basin, around which we drank, and washed our faces over and again. In this open court, upon this brick pavement, myself and companions were quartered.
It was but a little time before the candy-girls ascertained that we had money; and being greatly rejoiced, as we believed that this was the termination of our march, we luxuriated in sweet cakes and ice creams. Having procured a gourd full of vino mascal, we did not forget in our thanksgiving that, through the goodness of God, our distinguished countryman, General Andrew Jackson, had this day reached his seventy-sixth year.13
This evening Mr. Cursin, bearer of despatches from the government of the United States, and Captain West, came into our quarters to see us. These  gentlemen manifested the liveliest interest for our welfare. Hearing that we were approaching the city, they rode out on the San Christoval road several leagues to meet us; but, finding we had taken a more westerly route, they returned, and told us "that an order had gone forth several days from Santa Anna to shoot all our companions behind, and doubtless they would be, if they had not already been shot; that President Houston had written to Mexico, through the British chargé d'affaires in Texas, saying 'that though we had entered Mexico contrary to his orders, and without authority of law, yet he begged mercy for us;' that our friends in the city thought us in imminent danger," &c. One less acquainted with President Houston than myself might have ascribed such a letter to some unaccountable misapprehension or to political stupidity. But, knowing his undisguised malignity and cold-blooded vindictiveness, not only to Colonel Fisher and myself, but others of the Mier prisoners, I lost not a moment in writing to my friends in Texas for evidence of his falsehood. I had too much respect for his personal and political astuteness to believe that he did not know what that letter would produce, and I knew that such official authority was the highest upon which the President of Mexico could desire to act. The evidence I wrote for to Texas came in due season, such as not only satisfied the United States minister, but even Santa Anna himself, of Houston's falsehood; and, without tiring the  reader here with a recital of this melancholy, cruel, bloody tragedy, I refer him to the proofs of all that I have said in a correspondence published soon after my escape from prison in Mexico. (See Appendix No. VI.)14

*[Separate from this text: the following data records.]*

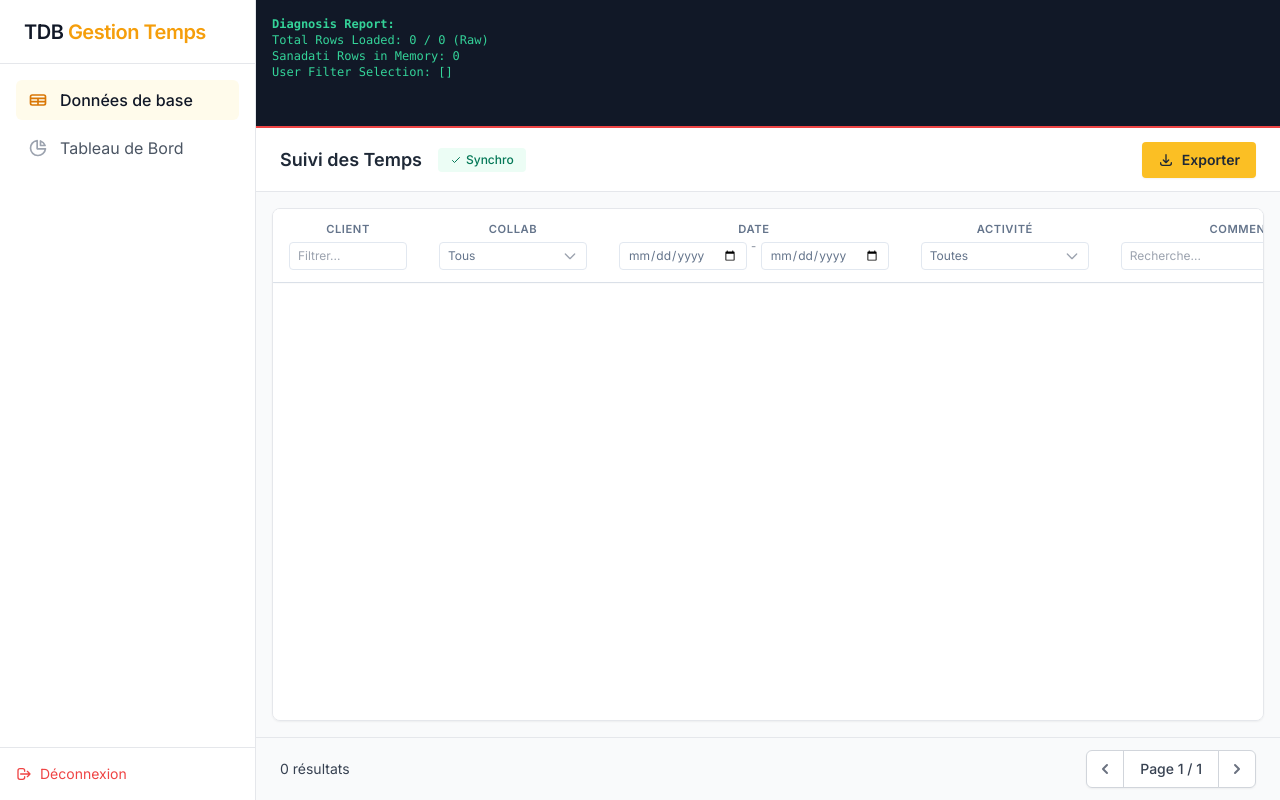
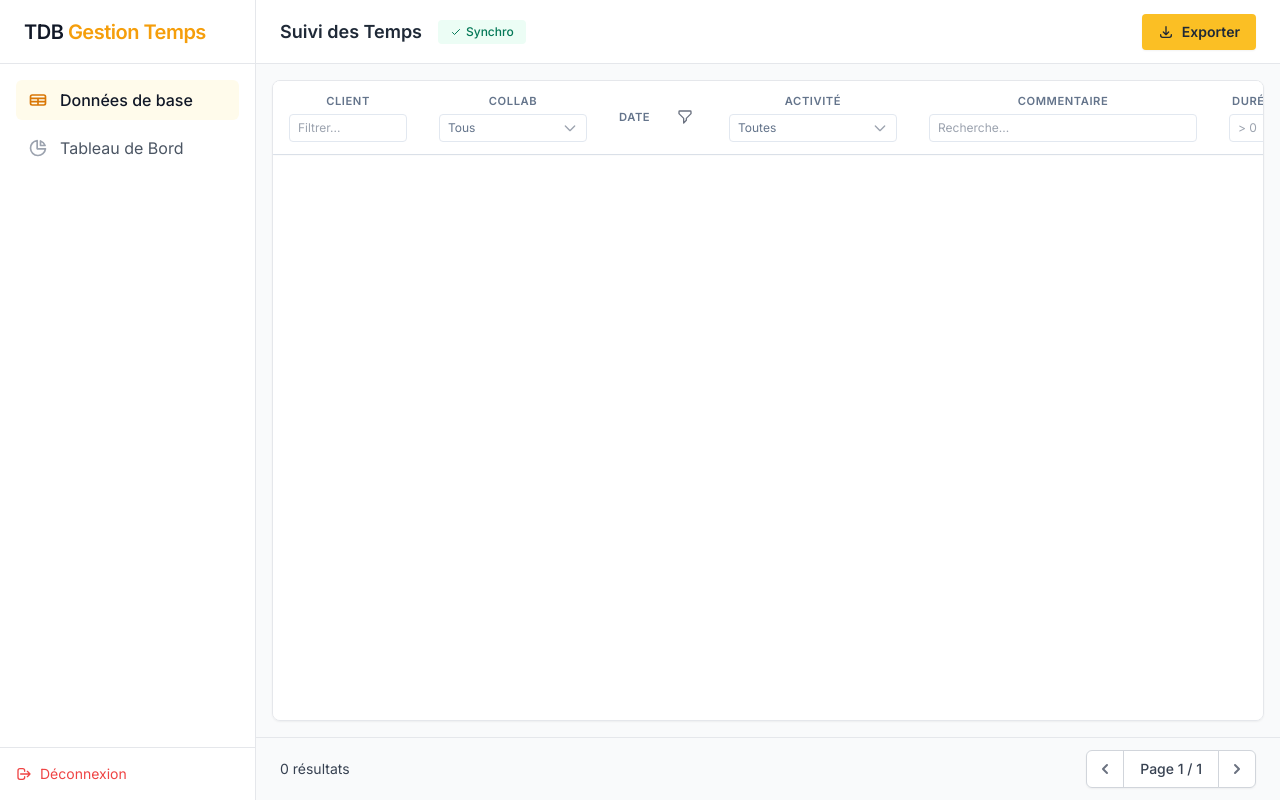
Before and after one commit to Theoma-lab/controle_et_gestion-des-temps, a website: page index.html in a window 1280 px wide. Drawn offline with nearby package versions, Linux system fonts and the light colour scheme; no server answers.

Commit message:
Redesign Date Filter: Compact Column + Dropdown UI

```diff
--- a/index.html
+++ b/index.html
@@ -164,11 +164,6 @@
 
         <!-- View: DATA GRID -->
         <div id="view-data" class="flex-1 flex flex-col h-full">
-            <!-- Debug Panel -->
-            <div id="debug-log"
-                class="w-full bg-gray-900 text-green-400 font-mono text-xs p-4 h-32 overflow-y-auto border-b-2 border-red-500">
-                Debug Trace waiting for action...
-            </div>
             <!-- Header for Data -->
             <header class="bg-white border-b border-gray-200 h-16 flex items-center justify-between px-6 flex-shrink-0">
                 <div class="flex items-center gap-4">
@@ -224,14 +219,41 @@
                                         class="hidden fixed inset-0 z-40 bg-transparent cursor-default"></div>
                                 </div>
                             </th>
-                            <th scope="col" style="min-width: 220px;">
-                                Date
-                                <div class="flex space-x-1">
-                                    <input type="date" id="filter-date-start" class="table-header-input w-24 text-xs"
-                                        onchange="applyFilters()">
-                                    <span class="text-gray-400">-</span>
-                                    <input type="date" id="filter-date-end" class="table-header-input w-24 text-xs"
-                                        onchange="applyFilters()">
+                            <th scope="col" style="min-width: 110px;">
+                                <div class="flex items-center justify-between">
+                                    <span>Date</span>
+                                    <div class="relative">
+                                        <button type="button" onclick="toggleDropdown('dd-date')"
+                                            class="p-1 hover:bg-gray-200 rounded text-gray-500">
+                                            <svg class="w-4 h-4" fill="none" stroke="currentColor" viewBox="0 0 24 24">
+                                                <path stroke-linecap="round" stroke-linejoin="round" stroke-width="2"
+                                                    d="M3 4a1 1 0 011-1h16a1 1 0 011 1v2.586a1 1 0 01-.293.707l-6.414 6.414a1 1 0 00-.293.707V17l-4 4v-6.586a1 1 0 00-.293-.707L3.293 7.293A1 1 0 013 6.586V4z" />
+                                            </svg>
+                                        </button>
+                                        <!-- Date Filter Dropdown -->
+                                        <div id="dd-date"
+                                            class="hidden absolute top-full right-0 w-64 bg-white border border-gray-200 shadow-xl z-50 p-4 rounded-md mt-1">
+                                            <div class="space-y-3">
+                                                <div>
+                                                    <label
+                                                        class="block text-xs font-medium text-gray-700 mb-1">Du</label>
+                                                    <input type="date" id="filter-date-start"
+                                                        class="w-full border border-gray-300 rounded px-2 py-1 text-sm"
+                                                        onchange="applyFilters()">
+                                                </div>
+                                                <div>
+                                                    <label
+                                                        class="block text-xs font-medium text-gray-700 mb-1">Au</label>
+                                                    <input type="date" id="filter-date-end"
+                                                        class="w-full border border-gray-300 rounded px-2 py-1 text-sm"
+                                                        onchange="applyFilters()">
+                                                </div>
+                                            </div>
+                                        </div>
+                                        <!-- Overlay -->
+                                        <div id="overlay-date" onclick="toggleDropdown('dd-date')"
+                                            class="hidden fixed inset-0 z-40 bg-transparent cursor-default"></div>
+                                    </div>
                                 </div>
                             </th>
                             <th scope="col" style="min-width: 200px;">
@@ -661,8 +683,25 @@
             document.getElementById('record-count').innerText = `${currentFilteredData.length} résultats`;
         }
 
+        // Update Date Filter Icon Style
+        function updateDateFilterStyle() {
+            const start = document.getElementById('filter-date-start').value;
+            const end = document.getElementById('filter-date-end').value;
+            const btn = document.querySelector('button[onclick="toggleDropdown(\'dd-date\')"]');
+
+            if (start || end) {
+                btn.classList.add('text-yellow-600', 'bg-yellow-50');
+                btn.classList.remove('text-gray-500', 'hover:bg-gray-200');
+            } else {
+                btn.classList.remove('text-yellow-600', 'bg-yellow-50');
+                btn.classList.add('text-gray-500', 'hover:bg-gray-200');
+            }
+        }
+
         // --- FILTERING LOGIC ---
         function applyFilters() {
+            updateDateFilterStyle(); // Visual Feedback
+
             // Get selected multi-values (Already coerced to lowercase by populate)
             const selectedCollabs = Array.from(document.querySelectorAll('#dd-collab input:checked')).map(cb => cb.value);
             const selectedActivities = Array.from(document.querySelectorAll('#dd-activity input:checked')).map(cb => cb.value);
```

This evening William Reese visited General Thompson, the United States minister in Mexico,15 where this melancholy information of our prisoners was confirmed. The nights at this season of the year in Mexico are cold, and though there were hundreds of unoccupied rooms in this building, we were compelled to quarter upon the pavement in the open court with our thin blankets. We suffered much in body, but the anguish of mind was far beyond all bodily sufferance. To be butchered by wholesale as national marauders, by the perfidious, horrible decree of our own President, without the means of proving to the world his heinous falsehood, was to us a mental torment far worse than death itself.
March 16th. Mr. Cursin, Captain West, and several other friends came in to